Next come more literal interpretations: a goldenrod Eames rocking chair (1950/1975), Anne Truitt’s subtly striated sculpture Sun Flower (1971/1984), before sections of greater experimentation. Lynda Benglis’s famous 1974 Artforum ad is a welcome re-provocation. Two-thirds of the spread to the left of the artist and her dildo are printed black: monochrome as visual reset, monochrome as dramatic set-up. Monochromes are usually hung or displayed in spare, ample settings. This show challenges that ideal, questioning how much of their reverence is owed to context and display. When Lee Ufan’s daubed From Point (1979) hangs next to Mark Bradford’s similarly composed Raidne (2017), the former takes on a flat, plastic quality and the repetition of elliptical marks between them looks, well, repetitive.

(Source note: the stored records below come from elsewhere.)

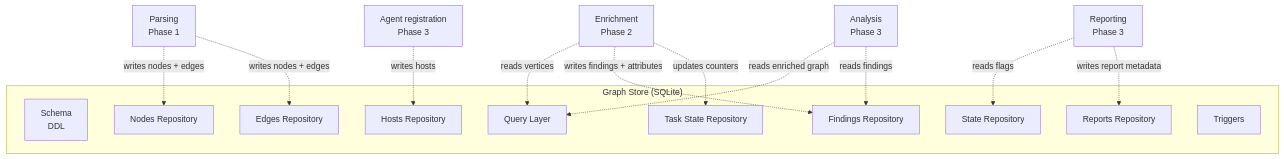
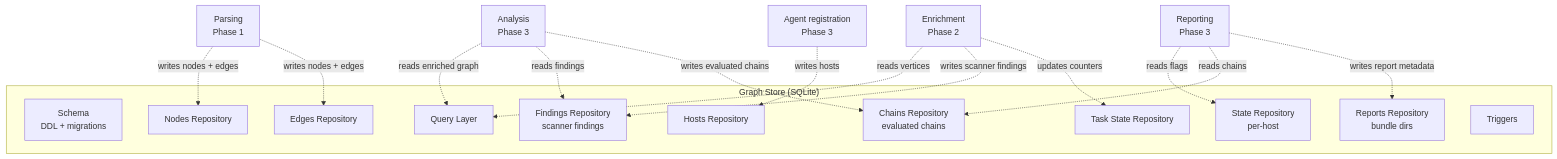
Before and after one commit to Malinowiy/AICorellator: the diagram in Documentation/Architecture/C4_L3_Phase0.md, drawn with Mermaid. The commit also changed other lines of this file and 3 other files, not shown here.

Commit message:
Fixes, +schema.sql

````diff
--- a/Documentation/Architecture/C4_L3_Phase0.md
+++ b/Documentation/Architecture/C4_L3_Phase0.md
@@ -15,26 +15,29 @@
 ```mermaid
 flowchart TB
     subgraph GS["Graph Store (SQLite)"]
-        SCHEMA[Schema<br/>DDL]
+        SCHEMA[Schema<br/>DDL + migrations]
         NODES[Nodes Repository]
         EDGES[Edges Repository]
-        FINDINGS[Findings Repository]
+        FINDINGS[Findings Repository<br/>scanner findings]
+        CHAINS[Chains Repository<br/>evaluated chains]
         HOSTS[Hosts Repository]
-        STATE[State Repository]
+        STATE[State Repository<br/>per-host]
         TASKS[Task State Repository]
-        REPORTS[Reports Repository]
+        REPORTS[Reports Repository<br/>bundle dirs]
         QUERY[Query Layer]
         TRIGGERS[Triggers]
     end
 
     FUTURE1[Parsing<br/>Phase 1] -.->|writes nodes + edges| NODES
     FUTURE1 -.->|writes nodes + edges| EDGES
     FUTURE2[Enrichment<br/>Phase 2] -.->|reads vertices| QUERY
-    FUTURE2 -.->|writes findings + attributes| FINDINGS
+    FUTURE2 -.->|writes scanner findings| FINDINGS
     FUTURE2 -.->|updates counters| TASKS
     FUTURE3[Analysis<br/>Phase 3] -.->|reads enriched graph| QUERY
     FUTURE3 -.->|reads findings| FINDINGS
+    FUTURE3 -.->|writes evaluated chains| CHAINS
     FUTURE4[Reporting<br/>Phase 3] -.->|reads flags| STATE
+    FUTURE4 -.->|reads chains| CHAINS
     FUTURE4 -.->|writes report metadata| REPORTS
     FUTURE5[Agent registration<br/>Phase 3] -.->|writes hosts| HOSTS
 ```
````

Abstract painting of repetitive calligraphic black marks against white ground
Lee Ufan, From Point, 1979, acrylic on canvas, 61 × 71 cm. Courtesy: the artist and Smart Art Museum, Chicago

In an exhibition of so many heavyweights, perhaps the most interesting critique is of the ever-distending art market. The wall text for Ad Reinhardt’s Number 24 (1959) details the artist’s desire to separate his art from commerce, while Francis Picabia’s slathered dots and coyly huge signature in Le salaire est la raison du travail (The Salary Is the Reason for Work, 1949) takes a shot at the eager market acceptance of the quick gestures of Art Informel. (Ironically, the transgressions of both artists have been critically reified, sending their prices upwards). Little of the work in ‘Monochrome Multitudes’ is beyond the market; in fact, perhaps the monochrome’s universality is what allows it to sell so well. Carmen Herrera’s Rojo Tres (1971/2016) looks uncomfortably like décor for a modern or suburban home. Yves Klein’s patented, posthumous Table Bleue (Blue Table) (1961/1963) is quite literally that, recalling Donald Judd’s strict yet confusing stipulation that his side tables are not sculpture.

A museum gallery with all yellow objects, including an Eames chair, a tall column, a large canvas, and a fluffy sculpture that looks a bit like a rolled carpet
‘Monochrome Multitudes’, 2022, installation view. Courtesy: Smart Art Museum, Chicago; photograph: Tyler Mallory

The didactic energy of ‘Monochrome Multitudes’ leaves me with another question. Several artists in the exhibition use freighted mediums – Haegue Yang with her ‘Cinnamon Sheets’ series, Theaster Gates with roof tar in Black Seam Formal Practice (2016) – to reference histories of colonialism and capitalist exploitation. But how does one move from looking to understanding, if not for a wall text, press release, interview or sales pitch? Are the phenomenological aspirations of a monochrome at odds with the pressures for a critical punchline? Or are they the perfect blank slate upon which to project an easy message?

‘Monochrome Multitudes’ is on view at Smart Art Museum, Chicago, until 8 January 2023.

Main image: Amanda Williams, Safe Passage / Currency Exchange, 2014–16 / 2017, color photograph, 51 × 76 cm.

Alex Jen is a writer and curator based in Chicago.